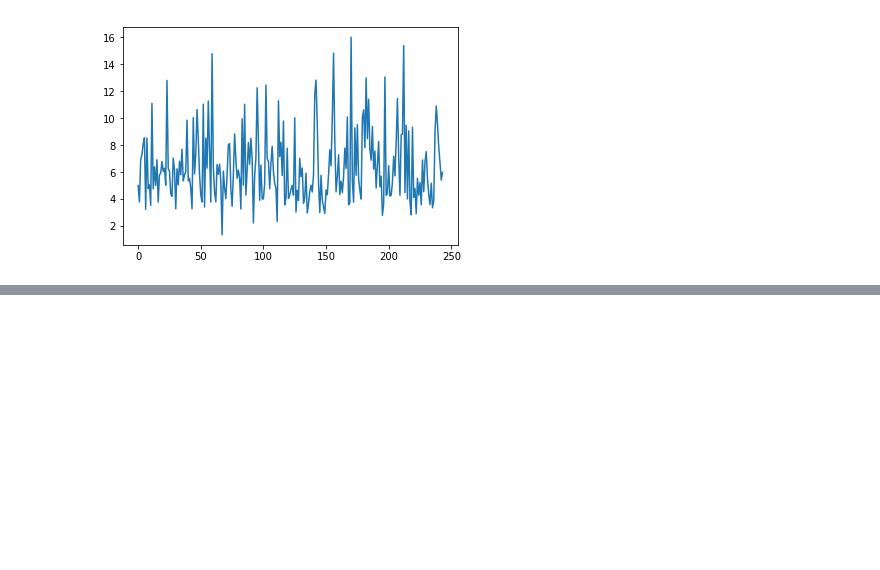
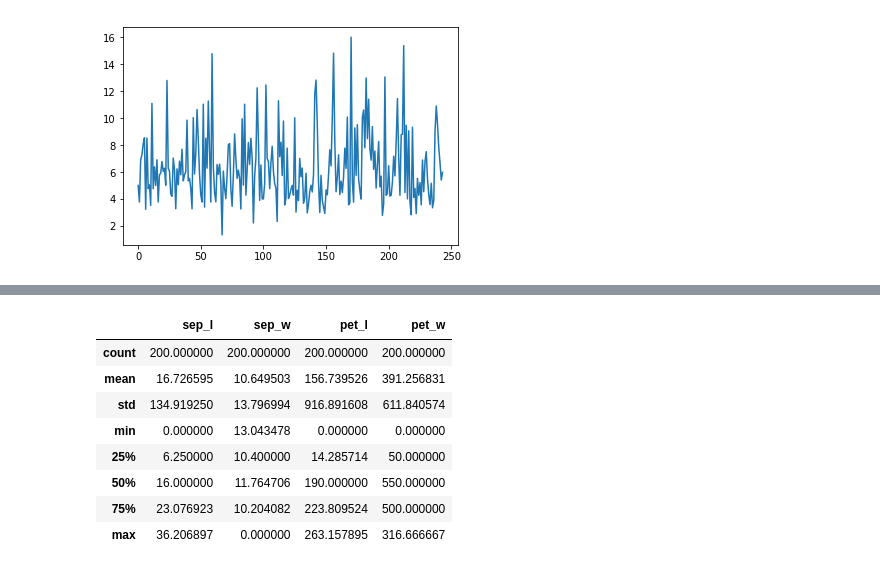
Before and after one commit to htmartin/python-stuff, a Jupyter notebook: data-camp/statistical-eda.ipynb, the cells around one changed output, grey strips where cells are left out. Saved outputs shown, nothing was run; the diff lists cells and outputs as text; code cells hidden in the pictures; blank space fills up the shorter version.

```diff
--- a/data-camp/statistical-eda.ipynb
+++ b/data-camp/statistical-eda.ipynb
@@ -127,0 +170,14 @@ tips.mean(axis='columns').plot()
+# %%
+error_setosa=error_setosa/(setosa.describe())
+# %%
+error_setosa
+# %% [output]
+|  | sep_l | sep_w | pet_l | pet_w |
+| count | 200.000000 | 200.000000 | 200.000000 | 200.000000 |
+| mean | 16.726595 | 10.649503 | 156.739526 | 391.256831 |
+| std | 134.919250 | 13.796994 | 916.891608 | 611.840574 |
+| min | 0.000000 | 13.043478 | 0.000000 | 0.000000 |
+| 25% | 6.250000 | 10.400000 | 14.285714 | 50.000000 |
+| 50% | 16.000000 | 11.764706 | 190.000000 | 550.000000 |
+| 75% | 23.076923 | 10.204082 | 223.809524 | 500.000000 |
+| max | 36.206897 | 0.000000 | 263.157895 | 316.666667 |
```
Also changed, not shown: parts of 7 cells of this notebook.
|---|
- What is being asked:
Each entry above needs to be restated without a single word changed; skip the images.

- Exercise output:
Before and after one commit to htmartin/python-stuff, a Jupyter notebook: data-camp/statistical-eda.ipynb, the cells around one changed output, grey strips where cells are left out. Saved outputs shown, nothing was run; the diff lists cells and outputs as text; code cells hidden in the pictures; blank space fills up the shorter version.

```diff
--- a/data-camp/statistical-eda.ipynb
+++ b/data-camp/statistical-eda.ipynb
@@ -127,0 +170,14 @@ tips.mean(axis='columns').plot()
+# %%
+error_setosa=error_setosa/(setosa.describe())
+# %%
+error_setosa
+# %% [output]
+|  | sep_l | sep_w | pet_l | pet_w |
+| count | 200.000000 | 200.000000 | 200.000000 | 200.000000 |
+| mean | 16.726595 | 10.649503 | 156.739526 | 391.256831 |
+| std | 134.919250 | 13.796994 | 916.891608 | 611.840574 |
+| min | 0.000000 | 13.043478 | 0.000000 | 0.000000 |
+| 25% | 6.250000 | 10.400000 | 14.285714 | 50.000000 |
+| 50% | 16.000000 | 11.764706 | 190.000000 | 550.000000 |
+| 75% | 23.076923 | 10.204082 | 223.809524 | 500.000000 |
+| max | 36.206897 | 0.000000 | 263.157895 | 316.666667 |
```
Also changed, not shown: parts of 7 cells of this notebook.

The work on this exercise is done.